By C. W. Woodson
The effectiveness of the usual small bench lathe may be increased greatly if you will take the trouble to build this neat collet chuck. With it, screw parts, locomotive axles, boat shafting and the like may be built on a production basis, The function of a collet chuck is simple : for turning wire parts, a hollow spindle is provided to hold a length of material, and the chuck vise itself is built into the hollow spindle. The full assembly of the parts required are shown in Fig 1
A 7/8" by 4" hand wheel is sweated on a drive fit to the hollow shaft, threaded
at the live end is the chuck itself, as shown in Fig. 2.
This view shows the chuck installed. This chuck is threaded 26 threads per
inch, 645" root diameter for a length of 5 / 8 " see Fig. 5
A cup is turned out of steel, fig. 4, which in turn is designed to taper seat
into the live spindle see Fig. 2.
The dimensions of the chucking collet are shown in Fig. 3.
The wheel on the out end of the spindle is used to hold the spindle while
the chuck is drawn up. The collet itself may either be purchased or may be made
as shown in Fig. 6 by sawing a piece of steel 1 1/2, from either
end at 90 degrees, each cut from the other.
The taper at the head is then cut in. The hole of proper size for the work
to be handled is, of course, drilled first, before sawing. The head of the collet
is rounded as shown.
The steel should be tool steel or some steel that can be hardened, yet it must not be cased so hard it becomes brittle, for considerable flexibility is desired.
A job like this is admittedly one for the more advanced amateur, but as a tool building project, it will interest many.

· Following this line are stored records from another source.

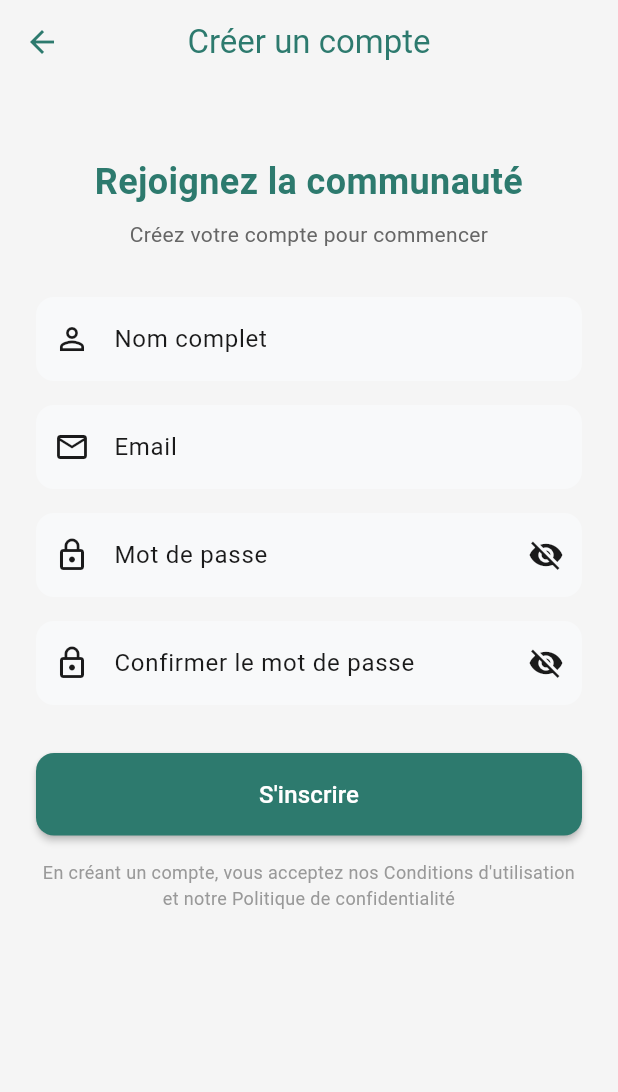
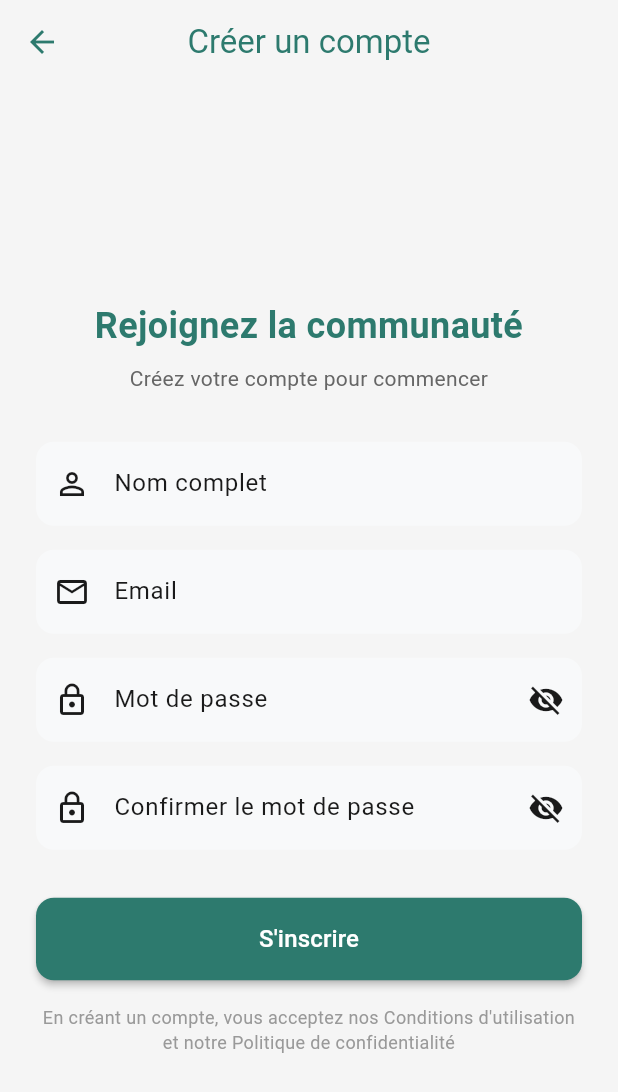
Before and after one commit to TeddyPandas/silkoul_ahzabou, a Flutter app: the SignupScreen screen opened directly, on a phone screen of 412 x 824 dp. Shown: the top 1092 px of the screen. Run offline on Flutter 3.47's test engine with Material 3 defaults, Android fonts, the phone set to English and light mode, and no system bars; our stand-ins replace app_links, file_picker, flutter_animate, flutter_dotenv, flutter_html, flutter_local_notifications and 10 more; missing offline and left inert: audio_session; accounts and stored records are empty; network calls fail.

Commit message:
add responsiveness to login/signin

```diff
--- a/lib/screens/auth/signup_screen.dart
+++ b/lib/screens/auth/signup_screen.dart
@@ -4,6 +4,7 @@ import '../../config/app_theme.dart';
 import '../../config/app_constants.dart';
 import '../../providers/auth_provider.dart';
 import '../home/home_screen.dart';
+import 'package:flutter/foundation.dart' show kIsWeb;
 
 class SignupScreen extends StatefulWidget {
   const SignupScreen({super.key});
@@ -82,7 +83,27 @@ class _SignupScreenState extends State<SignupScreen> {
         elevation: 0,
       ),
       body: SafeArea(
-        child: SingleChildScrollView(
+        child: Center(
+          child: ConstrainedBox(
+            constraints: const BoxConstraints(maxWidth: 500),
+            child: kIsWeb
+                ? Card(
+                    elevation: 4,
+                    margin: const EdgeInsets.all(AppConstants.paddingLarge),
+                    shape: RoundedRectangleBorder(
+                      borderRadius: BorderRadius.circular(16),
+                    ),
+                    child: _buildSignupForm(),
+                  )
+                : _buildSignupForm(),
+          ),
+        ),
+      ),
+    );
+  }
+
+  Widget _buildSignupForm() {
+    return SingleChildScrollView(
       padding: const EdgeInsets.all(AppConstants.paddingLarge),
       child: Form(
         key: _formKey,
@@ -258,8 +279,6 @@ class _SignupScreenState extends State<SignupScreen> {
           ],
         ),
       ),
-        ),
-      ),
     );
   }
 }
```
Also changed, not shown: lib/screens/auth/login_screen.dart (+21 -3 lines). Lines whose indentation alone changed are shown as unchanged.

(From: "Model Craftsman, the Magazine of Mechanical Hobbies", September 1937, pp. 37.)